In the 1990s, Karen Kilimnik’s name was virtually synonymous with the slacker genre of “scatter art”: haphazard installations of stuff that, like three-dimensional mood boards, circled around a theme. One of her works, The Czars (1991), invoked the execution of the Romanovs through a blown-up black-and-white photograph of the trashed basement of Ipatiev House, a pile of fake snow, various strewn baubles, and a length of pink tulle. Another, Battles, or the Art of War (1991), brought together equestrian portraits, tree branches, military standards, a prop cannon, and bric-a-brac on a green rug to suggest a Napoleonic campaign. When her focus shifted to painting mid-decade, this slapdash quality persisted. Kilimnik is often described as painting like a teenage girl, an oblique way of saying that her work betrays a sincere enthusiasm for decoration and is not, technically speaking, very good. Flecked with glitter and ornamented with Swarovski crystals and stickers, her paintings—dreamy depictions of horses, European palaces, lush gardens, ballerinas, witches, and fashion models—are characterized by loose, undifferentiated brushwork, muddled color, asymmetry, and clumsily outlined forms.
Kilimnik’s ineptitude as a painter hardly matters, because she never really stopped making installations: in her exhibitions, she subordinates each painting to the ensemble, typically with weird and dazzling results. Kilimnik’s most recent exhibition at 303 included roughly seventy works from 2000 to the present, a not-insignificant number of which were also in her last show at the gallery, in 2016. But even the new works elicited a sense of déjà vu. Six of the seven paintings dated 2019 were in fact printed canvas-based reproductions of her previous paintings, now embellished with rhinestones and crystals.

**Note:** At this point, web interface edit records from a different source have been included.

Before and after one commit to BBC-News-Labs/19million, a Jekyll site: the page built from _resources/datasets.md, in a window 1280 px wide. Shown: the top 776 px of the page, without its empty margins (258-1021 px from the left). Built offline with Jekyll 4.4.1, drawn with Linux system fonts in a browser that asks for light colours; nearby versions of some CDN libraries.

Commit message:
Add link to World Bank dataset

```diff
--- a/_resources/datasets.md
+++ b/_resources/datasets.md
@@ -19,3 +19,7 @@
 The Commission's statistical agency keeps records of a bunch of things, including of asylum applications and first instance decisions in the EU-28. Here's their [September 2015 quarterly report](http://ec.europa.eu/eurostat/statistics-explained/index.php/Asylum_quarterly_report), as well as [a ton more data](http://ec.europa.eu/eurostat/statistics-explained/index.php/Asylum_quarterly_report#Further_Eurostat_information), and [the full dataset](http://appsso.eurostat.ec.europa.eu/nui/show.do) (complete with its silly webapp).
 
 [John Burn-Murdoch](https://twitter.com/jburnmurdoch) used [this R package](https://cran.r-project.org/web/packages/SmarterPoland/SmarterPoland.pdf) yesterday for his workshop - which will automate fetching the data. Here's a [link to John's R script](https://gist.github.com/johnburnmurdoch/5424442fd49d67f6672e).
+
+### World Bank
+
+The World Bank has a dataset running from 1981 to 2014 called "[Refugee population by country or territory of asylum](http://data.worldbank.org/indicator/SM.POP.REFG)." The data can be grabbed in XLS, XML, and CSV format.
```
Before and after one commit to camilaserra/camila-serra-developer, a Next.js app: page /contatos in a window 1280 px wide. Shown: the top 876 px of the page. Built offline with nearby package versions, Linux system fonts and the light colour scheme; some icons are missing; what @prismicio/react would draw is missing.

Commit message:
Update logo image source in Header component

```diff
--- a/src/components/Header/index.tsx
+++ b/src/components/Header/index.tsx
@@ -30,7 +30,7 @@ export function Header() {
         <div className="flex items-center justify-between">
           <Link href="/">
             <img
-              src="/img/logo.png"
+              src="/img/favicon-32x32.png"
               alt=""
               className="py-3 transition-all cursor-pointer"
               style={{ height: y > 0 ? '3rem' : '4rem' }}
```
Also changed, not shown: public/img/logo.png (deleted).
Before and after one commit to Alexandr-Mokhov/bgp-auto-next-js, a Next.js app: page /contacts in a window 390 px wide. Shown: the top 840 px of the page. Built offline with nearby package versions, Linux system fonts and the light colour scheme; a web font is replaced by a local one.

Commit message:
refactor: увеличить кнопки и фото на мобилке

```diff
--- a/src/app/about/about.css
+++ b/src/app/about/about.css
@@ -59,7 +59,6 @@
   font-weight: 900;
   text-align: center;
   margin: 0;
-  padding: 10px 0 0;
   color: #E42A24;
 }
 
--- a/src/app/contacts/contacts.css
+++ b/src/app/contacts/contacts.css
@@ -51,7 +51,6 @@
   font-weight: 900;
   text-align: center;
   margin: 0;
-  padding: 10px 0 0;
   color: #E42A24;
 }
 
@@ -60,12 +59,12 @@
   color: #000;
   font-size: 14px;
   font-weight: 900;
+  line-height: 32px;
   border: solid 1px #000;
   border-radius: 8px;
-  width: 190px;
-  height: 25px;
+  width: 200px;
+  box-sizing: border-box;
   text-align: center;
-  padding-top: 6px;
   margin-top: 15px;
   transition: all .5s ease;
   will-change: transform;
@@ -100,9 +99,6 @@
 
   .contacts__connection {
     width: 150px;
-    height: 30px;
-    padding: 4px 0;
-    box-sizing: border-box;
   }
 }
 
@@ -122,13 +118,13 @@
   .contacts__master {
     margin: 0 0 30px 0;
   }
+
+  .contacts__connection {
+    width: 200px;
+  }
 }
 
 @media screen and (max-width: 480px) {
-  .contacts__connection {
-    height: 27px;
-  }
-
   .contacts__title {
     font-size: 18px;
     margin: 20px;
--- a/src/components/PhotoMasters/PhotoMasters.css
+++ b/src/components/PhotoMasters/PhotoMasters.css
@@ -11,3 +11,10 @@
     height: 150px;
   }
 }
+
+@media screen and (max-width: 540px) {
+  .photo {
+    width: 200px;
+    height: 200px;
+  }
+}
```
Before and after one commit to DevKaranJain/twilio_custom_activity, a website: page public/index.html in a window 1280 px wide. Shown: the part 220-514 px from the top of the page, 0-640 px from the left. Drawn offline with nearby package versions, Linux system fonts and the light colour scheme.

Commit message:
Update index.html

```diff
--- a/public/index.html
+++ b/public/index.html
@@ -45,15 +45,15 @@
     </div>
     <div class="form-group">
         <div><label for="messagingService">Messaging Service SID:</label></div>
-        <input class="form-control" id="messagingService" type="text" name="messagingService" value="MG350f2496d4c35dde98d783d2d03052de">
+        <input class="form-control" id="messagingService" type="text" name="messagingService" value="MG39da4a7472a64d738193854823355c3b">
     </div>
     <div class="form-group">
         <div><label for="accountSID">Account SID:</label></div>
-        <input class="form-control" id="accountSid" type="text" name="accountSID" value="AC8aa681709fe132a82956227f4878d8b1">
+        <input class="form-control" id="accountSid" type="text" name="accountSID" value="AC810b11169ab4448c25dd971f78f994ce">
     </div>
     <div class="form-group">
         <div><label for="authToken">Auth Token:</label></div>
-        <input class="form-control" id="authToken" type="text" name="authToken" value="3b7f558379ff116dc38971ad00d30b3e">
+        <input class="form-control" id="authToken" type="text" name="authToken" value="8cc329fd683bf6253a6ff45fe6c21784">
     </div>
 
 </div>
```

Small paintings, ornately framed collages, and photographs were hung salon-style—excuse me, in the “Petersburger style,” per the press release—in associative groupings accompanied by extravagant placards tied to gilt hooks with satin bows. The first group evoked the English pastoral, with a portrait of a stately hunting dog done in the manner of George Stubbs (the well-groomed worrywart out hunting, 2019) inserted into an array of photographs of cows, sheep, and big, blooming roses in the Cotswolds, and xeroxes of television and movie stills showing scenes of baronial camp. Another group, a cluster of eighteen paintings arranged in a loose pyramid formation, took up the diaphanous classicism of the French Rococo: pastel chateaux under bright blue skies, a pair of seashell tondi, the gilt insignia of the Roman god Mars looming over a landscape, as if it had flown right off the walls at Versailles. The goddesses Artemis & Ceres return to their niches to sleep after a hard day’s work (2016) imagines a pleasure garden at dusk, a sprinkle of diamond dust reinforcing the mystical animacy ascribed to the sketched forms of two goddess statues.
It would be easy to dismiss Kilimnik as a twenty-first-century pompier playing escapist dress-up. But one set of works disturbed the atmosphere of light fantasy. A video titled The World at War (2018), a supercut of scenes from World War II films featuring troops singing patriotic anthems, played on a monitor that hung in an ostentatious gilt frame, flanked by paintings of chinoiserie tapestries and patterned porcelain. Leveling the distinction between military pomp and elegant ornament, the juxtaposition makes clear that Kilimnik understands the coercive force of the decorative: its ability to paper over social fissures, naturalize hierarchy, and recast the filthy misery of the trenches into a righteous cause.
This article appears under the title “Karen Kilimnik” in the January 2020 issue, pp. 76–77.